Return all the lines below in which the string "simple" appears.

=== Supplied information ===

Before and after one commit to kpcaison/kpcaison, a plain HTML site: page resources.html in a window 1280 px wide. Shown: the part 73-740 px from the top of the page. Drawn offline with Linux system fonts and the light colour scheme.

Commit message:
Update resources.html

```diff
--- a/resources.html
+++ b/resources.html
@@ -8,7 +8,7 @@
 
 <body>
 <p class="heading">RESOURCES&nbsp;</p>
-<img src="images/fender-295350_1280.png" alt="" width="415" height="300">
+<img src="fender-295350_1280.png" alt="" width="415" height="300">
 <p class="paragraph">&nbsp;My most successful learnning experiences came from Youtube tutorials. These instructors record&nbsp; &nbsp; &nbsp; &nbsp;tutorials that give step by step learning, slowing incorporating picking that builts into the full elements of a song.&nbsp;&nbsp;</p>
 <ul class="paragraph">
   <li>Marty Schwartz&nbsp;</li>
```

===
=== Supplied information ===

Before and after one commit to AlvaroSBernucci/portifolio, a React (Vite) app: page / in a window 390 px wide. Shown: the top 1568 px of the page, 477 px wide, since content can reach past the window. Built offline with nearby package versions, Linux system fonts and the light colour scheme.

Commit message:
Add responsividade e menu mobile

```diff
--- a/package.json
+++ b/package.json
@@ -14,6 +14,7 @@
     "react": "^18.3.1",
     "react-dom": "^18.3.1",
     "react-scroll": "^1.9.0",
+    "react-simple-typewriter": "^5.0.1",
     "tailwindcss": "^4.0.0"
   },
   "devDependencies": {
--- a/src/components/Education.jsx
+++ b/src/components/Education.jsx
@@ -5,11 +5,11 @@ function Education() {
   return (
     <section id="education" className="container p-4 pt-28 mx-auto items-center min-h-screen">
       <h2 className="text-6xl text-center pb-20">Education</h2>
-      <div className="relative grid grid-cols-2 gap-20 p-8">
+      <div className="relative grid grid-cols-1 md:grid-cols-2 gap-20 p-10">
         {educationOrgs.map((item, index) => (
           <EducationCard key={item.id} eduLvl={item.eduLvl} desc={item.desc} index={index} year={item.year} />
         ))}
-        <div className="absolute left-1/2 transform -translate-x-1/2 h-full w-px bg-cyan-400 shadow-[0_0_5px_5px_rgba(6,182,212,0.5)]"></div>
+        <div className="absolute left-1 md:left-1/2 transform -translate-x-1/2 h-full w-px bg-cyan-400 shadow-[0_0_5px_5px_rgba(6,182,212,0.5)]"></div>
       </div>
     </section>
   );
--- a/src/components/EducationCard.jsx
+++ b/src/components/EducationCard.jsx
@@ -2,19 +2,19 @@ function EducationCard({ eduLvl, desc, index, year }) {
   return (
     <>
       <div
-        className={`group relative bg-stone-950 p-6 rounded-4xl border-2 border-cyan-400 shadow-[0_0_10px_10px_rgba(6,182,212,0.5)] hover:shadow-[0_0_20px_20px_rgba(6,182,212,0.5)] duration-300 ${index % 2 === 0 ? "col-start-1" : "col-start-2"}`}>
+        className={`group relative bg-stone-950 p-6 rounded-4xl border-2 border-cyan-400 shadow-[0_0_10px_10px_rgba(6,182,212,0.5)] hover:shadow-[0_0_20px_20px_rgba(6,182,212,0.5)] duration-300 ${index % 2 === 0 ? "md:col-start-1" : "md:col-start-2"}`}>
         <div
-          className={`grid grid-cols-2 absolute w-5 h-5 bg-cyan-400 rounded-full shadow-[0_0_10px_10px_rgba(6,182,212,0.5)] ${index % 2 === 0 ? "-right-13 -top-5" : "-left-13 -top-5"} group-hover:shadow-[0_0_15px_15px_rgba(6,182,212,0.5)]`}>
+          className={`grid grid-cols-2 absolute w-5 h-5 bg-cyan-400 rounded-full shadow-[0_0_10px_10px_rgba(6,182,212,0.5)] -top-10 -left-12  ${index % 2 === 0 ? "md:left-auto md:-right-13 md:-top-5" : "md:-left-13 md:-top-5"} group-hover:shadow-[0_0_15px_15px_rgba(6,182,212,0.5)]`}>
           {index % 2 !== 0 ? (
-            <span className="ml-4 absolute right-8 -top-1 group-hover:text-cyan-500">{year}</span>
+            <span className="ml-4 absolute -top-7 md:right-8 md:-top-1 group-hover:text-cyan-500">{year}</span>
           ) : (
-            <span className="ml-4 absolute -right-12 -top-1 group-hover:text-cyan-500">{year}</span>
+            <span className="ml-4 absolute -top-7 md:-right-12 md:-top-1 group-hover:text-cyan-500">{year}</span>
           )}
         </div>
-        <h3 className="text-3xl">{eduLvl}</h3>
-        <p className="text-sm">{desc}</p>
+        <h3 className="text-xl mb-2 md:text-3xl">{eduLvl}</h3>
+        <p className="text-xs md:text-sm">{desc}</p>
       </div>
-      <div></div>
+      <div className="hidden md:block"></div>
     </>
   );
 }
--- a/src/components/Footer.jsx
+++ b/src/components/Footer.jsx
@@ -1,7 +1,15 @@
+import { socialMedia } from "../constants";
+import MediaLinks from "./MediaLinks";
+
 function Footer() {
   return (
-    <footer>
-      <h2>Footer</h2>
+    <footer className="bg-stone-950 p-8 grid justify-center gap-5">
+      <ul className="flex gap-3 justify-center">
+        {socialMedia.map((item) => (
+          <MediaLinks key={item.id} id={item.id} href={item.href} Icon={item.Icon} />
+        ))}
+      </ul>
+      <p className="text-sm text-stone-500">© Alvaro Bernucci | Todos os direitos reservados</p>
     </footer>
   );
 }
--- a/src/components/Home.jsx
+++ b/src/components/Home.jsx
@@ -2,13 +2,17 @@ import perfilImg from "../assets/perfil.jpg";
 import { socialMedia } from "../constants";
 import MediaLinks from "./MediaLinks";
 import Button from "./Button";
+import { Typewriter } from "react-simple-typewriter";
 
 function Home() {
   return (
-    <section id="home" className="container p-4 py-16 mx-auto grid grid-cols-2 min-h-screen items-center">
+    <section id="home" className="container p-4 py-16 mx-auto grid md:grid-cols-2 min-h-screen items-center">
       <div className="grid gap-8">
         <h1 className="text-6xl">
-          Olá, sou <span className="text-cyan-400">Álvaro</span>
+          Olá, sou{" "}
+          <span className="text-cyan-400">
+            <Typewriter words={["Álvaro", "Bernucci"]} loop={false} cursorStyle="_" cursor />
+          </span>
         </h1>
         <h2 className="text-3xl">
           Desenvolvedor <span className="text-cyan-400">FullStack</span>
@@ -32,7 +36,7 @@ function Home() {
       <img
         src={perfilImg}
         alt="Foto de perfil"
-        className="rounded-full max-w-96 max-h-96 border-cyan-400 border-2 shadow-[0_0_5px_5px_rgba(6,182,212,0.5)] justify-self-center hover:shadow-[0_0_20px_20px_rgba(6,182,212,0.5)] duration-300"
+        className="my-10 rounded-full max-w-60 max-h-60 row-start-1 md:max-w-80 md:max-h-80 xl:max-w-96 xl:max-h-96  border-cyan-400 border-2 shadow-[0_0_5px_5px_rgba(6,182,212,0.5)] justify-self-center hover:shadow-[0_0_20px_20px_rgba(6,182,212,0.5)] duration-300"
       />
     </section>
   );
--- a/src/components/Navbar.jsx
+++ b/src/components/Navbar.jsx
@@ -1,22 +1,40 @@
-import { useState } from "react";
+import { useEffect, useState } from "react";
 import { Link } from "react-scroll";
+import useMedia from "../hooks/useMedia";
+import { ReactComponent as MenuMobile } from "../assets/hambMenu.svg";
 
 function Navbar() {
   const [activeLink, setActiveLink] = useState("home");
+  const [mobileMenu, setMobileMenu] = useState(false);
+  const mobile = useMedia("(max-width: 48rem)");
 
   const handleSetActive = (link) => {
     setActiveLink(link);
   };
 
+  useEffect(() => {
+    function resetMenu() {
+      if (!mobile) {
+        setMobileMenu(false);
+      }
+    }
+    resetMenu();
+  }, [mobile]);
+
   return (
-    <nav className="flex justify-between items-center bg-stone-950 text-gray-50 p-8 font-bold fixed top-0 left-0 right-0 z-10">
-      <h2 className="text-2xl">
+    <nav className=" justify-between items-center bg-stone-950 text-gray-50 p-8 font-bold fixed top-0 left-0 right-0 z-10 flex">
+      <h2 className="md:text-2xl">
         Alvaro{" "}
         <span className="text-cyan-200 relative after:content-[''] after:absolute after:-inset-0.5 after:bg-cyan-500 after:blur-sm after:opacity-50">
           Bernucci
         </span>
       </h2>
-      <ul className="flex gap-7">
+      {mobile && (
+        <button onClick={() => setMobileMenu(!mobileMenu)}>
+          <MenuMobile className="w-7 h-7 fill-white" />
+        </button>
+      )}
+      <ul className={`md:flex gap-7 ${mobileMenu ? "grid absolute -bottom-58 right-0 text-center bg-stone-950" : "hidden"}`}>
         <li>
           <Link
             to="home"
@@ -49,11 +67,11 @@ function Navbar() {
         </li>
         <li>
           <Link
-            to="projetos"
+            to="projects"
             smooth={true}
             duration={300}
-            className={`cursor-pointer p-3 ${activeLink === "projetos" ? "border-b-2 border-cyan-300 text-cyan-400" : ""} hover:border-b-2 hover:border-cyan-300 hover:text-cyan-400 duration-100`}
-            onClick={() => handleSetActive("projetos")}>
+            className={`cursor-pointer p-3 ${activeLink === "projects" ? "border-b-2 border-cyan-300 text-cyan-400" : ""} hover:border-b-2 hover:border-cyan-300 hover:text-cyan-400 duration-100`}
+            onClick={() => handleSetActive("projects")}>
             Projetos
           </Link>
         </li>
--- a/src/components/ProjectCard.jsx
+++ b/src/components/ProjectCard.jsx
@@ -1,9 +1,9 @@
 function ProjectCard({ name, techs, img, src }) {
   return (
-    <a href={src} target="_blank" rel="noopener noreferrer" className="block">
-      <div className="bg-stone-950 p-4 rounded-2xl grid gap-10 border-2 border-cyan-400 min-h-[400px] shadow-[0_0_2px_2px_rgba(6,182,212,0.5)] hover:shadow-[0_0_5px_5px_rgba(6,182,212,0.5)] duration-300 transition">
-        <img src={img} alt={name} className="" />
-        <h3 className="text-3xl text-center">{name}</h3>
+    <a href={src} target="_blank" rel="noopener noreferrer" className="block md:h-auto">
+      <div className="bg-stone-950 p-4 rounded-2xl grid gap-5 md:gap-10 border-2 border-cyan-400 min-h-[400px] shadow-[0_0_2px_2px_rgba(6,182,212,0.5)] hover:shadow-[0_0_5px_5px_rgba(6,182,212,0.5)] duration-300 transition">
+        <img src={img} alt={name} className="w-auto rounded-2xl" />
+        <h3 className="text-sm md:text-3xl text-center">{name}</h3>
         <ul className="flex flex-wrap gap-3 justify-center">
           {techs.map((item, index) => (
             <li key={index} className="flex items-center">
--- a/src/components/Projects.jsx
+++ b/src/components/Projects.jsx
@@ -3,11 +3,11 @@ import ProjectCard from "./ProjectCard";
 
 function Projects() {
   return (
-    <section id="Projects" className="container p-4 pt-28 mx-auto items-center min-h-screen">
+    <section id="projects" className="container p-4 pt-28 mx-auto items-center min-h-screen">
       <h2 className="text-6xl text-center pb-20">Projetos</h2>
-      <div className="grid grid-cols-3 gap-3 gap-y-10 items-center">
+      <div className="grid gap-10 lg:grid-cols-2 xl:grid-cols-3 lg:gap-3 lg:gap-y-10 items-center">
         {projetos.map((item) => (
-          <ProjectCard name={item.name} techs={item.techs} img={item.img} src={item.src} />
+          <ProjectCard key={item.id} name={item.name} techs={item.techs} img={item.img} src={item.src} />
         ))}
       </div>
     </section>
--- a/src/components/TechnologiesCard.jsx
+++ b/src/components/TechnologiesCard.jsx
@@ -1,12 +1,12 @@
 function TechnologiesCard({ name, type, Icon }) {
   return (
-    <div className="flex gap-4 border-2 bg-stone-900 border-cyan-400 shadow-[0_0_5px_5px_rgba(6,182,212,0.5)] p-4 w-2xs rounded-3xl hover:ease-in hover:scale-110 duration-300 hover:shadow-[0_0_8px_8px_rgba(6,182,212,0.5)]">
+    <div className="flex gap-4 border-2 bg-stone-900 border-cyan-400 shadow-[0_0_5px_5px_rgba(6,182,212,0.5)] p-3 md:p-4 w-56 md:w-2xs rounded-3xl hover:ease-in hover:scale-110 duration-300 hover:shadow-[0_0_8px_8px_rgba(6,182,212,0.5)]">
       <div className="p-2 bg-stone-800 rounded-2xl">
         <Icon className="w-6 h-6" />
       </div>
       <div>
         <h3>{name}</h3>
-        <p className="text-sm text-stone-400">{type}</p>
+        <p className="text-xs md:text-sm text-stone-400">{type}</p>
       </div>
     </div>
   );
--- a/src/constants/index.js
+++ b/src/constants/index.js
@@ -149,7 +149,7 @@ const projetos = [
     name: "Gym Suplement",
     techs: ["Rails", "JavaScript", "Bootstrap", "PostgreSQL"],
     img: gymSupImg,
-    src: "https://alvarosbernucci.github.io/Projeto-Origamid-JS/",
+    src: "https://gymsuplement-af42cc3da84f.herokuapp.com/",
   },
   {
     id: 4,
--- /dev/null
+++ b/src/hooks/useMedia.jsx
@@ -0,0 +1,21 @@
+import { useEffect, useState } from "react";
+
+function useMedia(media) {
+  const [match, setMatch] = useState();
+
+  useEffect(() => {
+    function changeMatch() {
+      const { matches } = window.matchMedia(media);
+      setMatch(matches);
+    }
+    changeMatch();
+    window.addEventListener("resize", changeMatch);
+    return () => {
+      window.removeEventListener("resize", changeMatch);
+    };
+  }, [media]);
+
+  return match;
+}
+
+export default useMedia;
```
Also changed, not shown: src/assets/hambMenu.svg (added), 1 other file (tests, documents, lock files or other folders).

===

**Task output**:
+    "react-simple-typewriter": "^5.0.1",
+import { Typewriter } from "react-simple-typewriter";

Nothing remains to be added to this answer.